Items from a dataset:

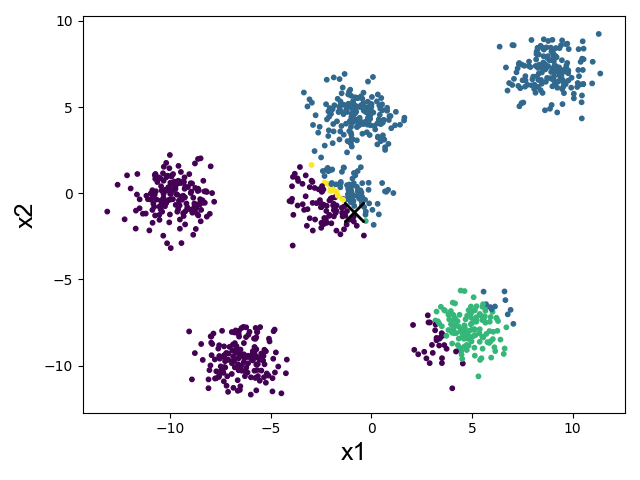
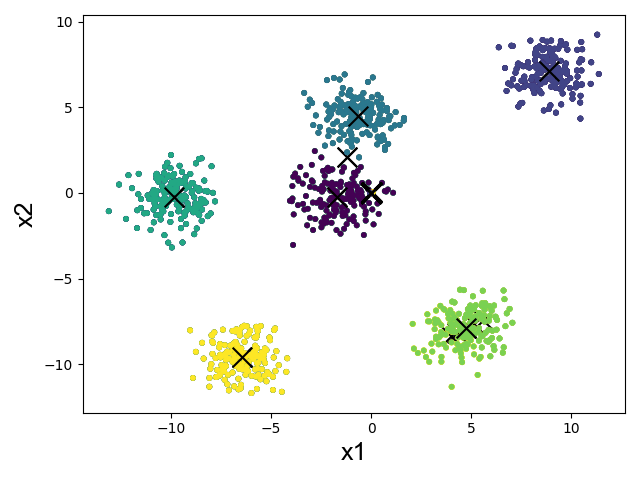
Handle unequal numbers of unique label values

diff --git a/all_together_now.py b/all_together_now.py
@@ -1,5 +1,7 @@
 #!/usr/bin/env python3
 
+import linecache
+import sys
 import numpy as np
 import time
 import string
@@ -13,6 +15,18 @@ from classes.my_k_means import MyKMeans
 from classes.my_expect_max import MyExpectMax
 from sklearn.decomposition import PCA, FastICA, TruncatedSVD
 from sklearn.random_projection import GaussianRandomProjection
+
+
+def print_exception():
+    exc_type, exc_obj, tb = sys.exc_info()
+    f = tb.tb_frame
+    lineno = tb.tb_lineno
+    filename = f.f_code.co_filename
+    linecache.checkcache(filename)
+    line = linecache.getline(filename, lineno, f.f_globals)
+    print('*****************************')
+    print('EXCEPTION IN ({}, LINE {} "{}"): {}'.format(filename, lineno, line.strip(), exc_obj))
+    print('*****************************')
 
 def scatter_stuff(X, y, centers, name):
     plt.scatter(X[:, 0], X[:, 1], c=y, s=10)
@@ -39,22 +53,30 @@ def lowest_label_error(labels1, labels2):
     # Get arrays of unique labels.
     unique_labels1 = np.unique(labels1)
     unique_labels2 = np.unique(labels2)
+    n_unique_labels1 = unique_labels1.shape[0]
+    n_unique_labels2 = unique_labels2.shape[0]
+    n_samples1 = labels1.shape[0]
+    n_samples2 = labels2.shape[0]
+    if n_samples1 != n_samples2:
+        raise Exception('oh no! n_samples are different lengths!')
 
     # Check that the two inputs have the same number of unique labels.
-    n_labels = unique_labels1.shape[0]
-    if n_labels is not unique_labels2.shape[0]:
-        print('unique_labels1', unique_labels1)
-        print('unique_labels2', unique_labels2)
-        raise Exception('oh no! labels are not the same length!')
+    if n_unique_labels1 != n_unique_labels2:
+        print('oh no! unique labels are not the same length!')
+        print('n_unique_labels1', n_unique_labels1)
+        print('n_unique_labels2', n_unique_labels2)
+
+    # Get the greater number of unique labels.
+    greater_n_unique_labels = max(n_unique_labels1, n_unique_labels2)
 
     # Init empty masks.
-    masks1 = np.zeros((n_labels, labels1.shape[0]), dtype=bool)
-    masks2 = np.copy(masks1)
+    masks1 = np.zeros((greater_n_unique_labels, n_samples1), dtype=bool)
+    masks2 = np.zeros((greater_n_unique_labels, n_samples2), dtype=bool)
 
     # Create an array for each unique value and add it to a mask.
-    for i in range(n_labels):
+    for i in range(n_unique_labels1):
         masks1[i] = np.array([label == unique_labels1[i] for label in labels1])
-    for i in range(n_labels):
+    for i in range(n_unique_labels2):
         masks2[i] = np.array([label == unique_labels2[i] for label in labels2])
 
     # Find the lowest error between mask1 and every permutation of mask2.
@@ -70,43 +92,47 @@ def lowest_label_error(labels1, labels2):
 
 RS = 11
 
-## Wine Quality
-#name = 'wq'
-#cluster_std = 10000
-#target = 'quality'
-#train = pd.read_csv(f'wine_train.csv')
-#test = pd.read_csv(f'wine_test.csv')
-#full = pd.concat([train, test])
-#y = np.array(train.loc[:,target])
-#X = np.array(train.drop(target, axis=1))
-#transformers = [
-#    PCA(n_components=1, random_state=RS),
-#    FastICA(random_state=RS),
-#    GaussianRandomProjection(random_state=RS, n_components=9),
-#    TruncatedSVD(n_components=1, random_state=RS)
-#]
-
-# Generated Blobs
-name = 'gb'
-cluster_std = 1
-X, y = make_blobs(
-    centers=6,
-    n_features=2,
-    n_samples=1000,
-    random_state=11
-)
+# Wine Quality
+name = 'wq'
+cluster_std = 10000
+target = 'quality'
+train = pd.read_csv(f'wine_train.csv')
+test = pd.read_csv(f'wine_test.csv')
+full = pd.concat([train, test])
+y = np.array(train.loc[:,target])
+X = np.array(train.drop(target, axis=1))
 transformers = [
+    None,
     PCA(n_components=1, random_state=RS),
+    FastICA(random_state=RS),
+    GaussianRandomProjection(random_state=RS, n_components=9),
+    TruncatedSVD(n_components=1, random_state=RS)
+]
+
+## Generated Blobs
+#name = 'gb'
+#cluster_std = 1
+#X, y = make_blobs(
+#    centers=6,
+#    n_features=2,
+#    n_samples=1000,
+#    random_state=RS
+#)
+#transformers = [
+#    None,
+#    PCA(n_components=1, random_state=RS),
 #    FastICA(random_state=RS),
 #    GaussianRandomProjection(random_state=RS, n_components=1),
 #    TruncatedSVD(n_components=1, random_state=RS)
-]
+#]
 
 np.random.seed(RS)
 random_states = np.random.choice(range(1000), size=5, replace=False)
 total_start_time = time.time()
 n_clusters = np.unique(y).shape[0]
 metrics = {
+    'NoneType_MyKMeans': {'best_score': -1},
+    'NoneType_MyExpectMax': {'best_score': -1},
     'PCA_MyKMeans': {'best_score': -1},
     'PCA_MyExpectMax': {'best_score': -1},
     'FastICA_MyKMeans': {'best_score': -1},
@@ -117,30 +143,31 @@ metrics = {
     'TruncatedSVD_MyExpectMax': {'best_score': -1}
 }
 clusterers = [
-#    'MyKMeans',
+    'MyKMeans',
     'MyExpectMax'
 ]
 
 for transformer in transformers:
-    tf_name = transformer.__class__.__name__
-#    X_new = transformer.fit_transform(X)
-    X_new = np.copy(X)
+    if transformer == None:
+        X_new = np.copy(X)
+    else:
+        X_new = transformer.fit_transform(X)
 
+    tf_name = transformer.__class__.__name__
     for clusterer in clusterers:
         try:
             key = f'{tf_name}_{clusterer}'
             print(key)
 
             for rs in random_states:
-                print('rs', rs)
                 # hack for weird behavior
-                if name is 'wq' and key is 'FastICA_MyExpectMax' and rs is not 730:
+                if name == 'wq' and key == 'FastICA_MyExpectMax' and rs != 730:
                     continue
 
-                if clusterer is 'MyKMeans':
+                if clusterer == 'MyKMeans':
                     clusterer = MyKMeans(data=X_new, n_clusters=n_clusters, random_state=rs)
                 else:
-                    clusterer = MyExpectMax(data=X_new, n_clusters=n_clusters, random_state=rs, cluster_std=10000)
+                    clusterer = MyExpectMax(data=X_new, n_clusters=n_clusters, random_state=rs, cluster_std=cluster_std)
 
                 start_time = time.time()
                 cluster_labels, centers, iters = clusterer.run()
@@ -156,11 +183,9 @@ for transformer in transformers:
                     metrics[key]['iters'] = iters
                     metrics[key]['elapsed'] = elapsed
                     metrics[key]['cluster_std'] = cluster_std
-#                    metrics[key]['error'] = lowest_label_error(cluster_labels, y)
-                    scatter_stuff(X_new, cluster_labels, centers, 'name')
+                    metrics[key]['error'] = lowest_label_error(y, cluster_labels)
         except Exception as e:
-            print('EXCEPTION!')
-            print(e)
+            print_exception()
 
 pprint.PrettyPrinter(indent=4).pprint(metrics)
 print('total_elapsed:', time.time() - total_start_time)

diff --git a/nn_dim_reduce.py b/nn_dim_reduce.py
@@ -10,6 +10,7 @@ from sklearn.decomposition import PCA, FastICA, TruncatedSVD
 from sklearn.random_projection import GaussianRandomProjection
 from sklearn.model_selection import GridSearchCV
 from sklearn.neural_network import MLPClassifier
+#from sklearn.model_selection import cross_val_score
 
 def plot_stuff(cluster_counts, k_means, expect_max, name):
     font = { 'family': 'Arial', 'size': 18 }
@@ -72,7 +73,7 @@ X_test = test.drop(target, axis=1)
 transformers = [
     None,
     PCA(n_components=1, random_state=RS),
-#    FastICA(random_state=RS),
+    FastICA(random_state=RS),
     GaussianRandomProjection(random_state=RS, n_components=9),
     TruncatedSVD(n_components=1, random_state=RS)
 ]
@@ -90,49 +91,46 @@ metrics = {
 
 for transformer in transformers:
     # Transform the data (or not).
-    transform_start_time = time.time()
     if transformer is None:
         key = 'None'
         X_train_new = np.copy(X_train)
         X_test_new = np.copy(X_test)
     else:
         key = transformer.__class__.__name__
+        transform_start_time = time.time()
         transformer.fit(X_train)
         X_train_new = transformer.transform(X_train)
         X_test_new = transformer.transform(X_test)
-    transform_time = round(time.time() - transform_start_time, 3)
+        metrics[key]['transform_time'] = round(time.time() - transform_start_time, 3)
     print(key)
 
     try:
         # Perform a grid seach to find the best hyper parameters.
         grid = {
             'random_state': [RS],
-            'hidden_layer_sizes': [(100,)],
+            'hidden_layer_sizes': [(5,), (10,), (50,), (100,)],
             'alpha': [0.0001, 0.0002, 0.0003, 0.0004],
-            'learning_rate_init': [0.001, 0.002, 0.003, 0.004],
+            'learning_rate_init': [1e-4, 1e-3, 1e-2],
             'max_iter': [500]
         }
         clf = GridSearchCV(MLPClassifier(), grid, n_jobs=-1, cv=5)
         grid_start_time = time.time()
         clf.fit(X_train_new, y_train)
-        grid_time = round(time.time() - grid_start_time, 3)
-
-        # Write down the best validatoin score from grid search.
-        metrics[key]['grid_cv_score'] = clf.cv_results_['mean_test_score']
-        print(metrics[key]['grid_cv_score'])
+        metrics[key]['grid_time'] = round(time.time() - grid_start_time, 3)
+        metrics[key]['best_params'] = clf.best_params_
 
         # Define new classifier based on best hyperparamters
         clf = MLPClassifier(**clf.best_params_)
 
         # Train the new classifier on all training data.
         train_start_time = time.time()
-        train_time = round(time.time() - train_start_time, 3)
+        clf.fit(X_train_new, y_train)
+        metrics[key]['iters'] = clf.n_iter_
+        metrics[key]['train_time'] = round(time.time() - train_start_time, 3)
 
-        metrics[key]['accuracy'] = accuracy
-        metrics[key]['iters'] = iters
-        metrics[key]['transform_time'] = transform_time
-        metrics[key]['grid_time'] = grid_time
-        metrics[key]['train_time'] = train_time
+        # Calculate the final scores.
+        metrics[key]['final_train_score'] = clf.score(X_train_new, y_train)
+        metrics[key]['final_test_score'] = clf.score(X_test_new, y_test)
     except Exception as e:
         print('EXCEPTION!')
         print(e)

diff --git a/main.py b/main.py
@@ -53,24 +53,25 @@ def lowest_label_error(labels1, labels2):
             lowest_error = error
     return lowest_error / labels1.shape[0]
 
-target = 'quality'
-train = pd.read_csv(f'wine_train.csv')
-test = pd.read_csv(f'wine_test.csv')
-full = pd.concat([train, test])
-y = np.array(train.loc[:,target])
-X = np.array(train.drop(target, axis=1))
+#target = 'quality'
+#train = pd.read_csv(f'wine_train.csv')
+#test = pd.read_csv(f'wine_test.csv')
+#full = pd.concat([train, test])
+#y = np.array(train.loc[:,target])
+#X = np.array(train.drop(target, axis=1))
 
-#X, y = make_blobs(
-#    centers=6,
-#    n_features=2,
-#    n_samples=1000,
-#    random_state=11
-#)
-#print('score:', silhouette_score(X, y))
+X, y = make_blobs(
+    centers=6,
+    n_features=2,
+    n_samples=1000,
+    random_state=11
+)
+print('score:', silhouette_score(X, y))
 
 np.random.seed(11)
 random_states = np.random.choice(range(1000), size=5, replace=False)
 #random_states =  [25]
+random_states =  [11]
 
 metrics = {
     'MyKMeans': {'score': -1},
@@ -81,12 +82,12 @@ k_means_scores = []
 expexct_max_scores = []
 cluster_counts = []
 total_start_time = time.time()
-for n_clusters in range(2, 12):
+for n_clusters in range(6,7):
     best_score = {'MyKMeans': -1, 'MyExpectMax': -1}
     for cluster_std in [10000]:
         for random_state in random_states:
             clusterers = [
-                MyKMeans(data=X, n_clusters=n_clusters, random_state=random_state),
+#                MyKMeans(data=X, n_clusters=n_clusters, random_state=random_state),
                 MyExpectMax(data=X, n_clusters=n_clusters, random_state=random_state, cluster_std=cluster_std)
             ]
 
@@ -95,6 +96,9 @@ for n_clusters in range(2, 12):
 
                 start_time = time.time()
                 cluster_labels, centers, iters = clusterer.run()
+                print('n_clusters', np.unique(n_clusters))
+                print('cluster_labels', np.unique(cluster_labels))
+                exit()
                 elapsed = round(time.time() - start_time, 3)
                 score = silhouette_score(X, cluster_labels)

EXERCISE OBJECTIVE |
Run a filter over the data above and keep each line that contains the word "range".

PROBLEM SOLUTION |
-    for i in range(n_labels):
+    for i in range(n_unique_labels1):
-    for i in range(n_labels):
+    for i in range(n_unique_labels2):
 random_states = np.random.choice(range(1000), size=5, replace=False)
 random_states = np.random.choice(range(1000), size=5, replace=False)
-for n_clusters in range(2, 12):
+for n_clusters in range(6,7):
@@ -95,6 +96,9 @@ for n_clusters in range(2, 12):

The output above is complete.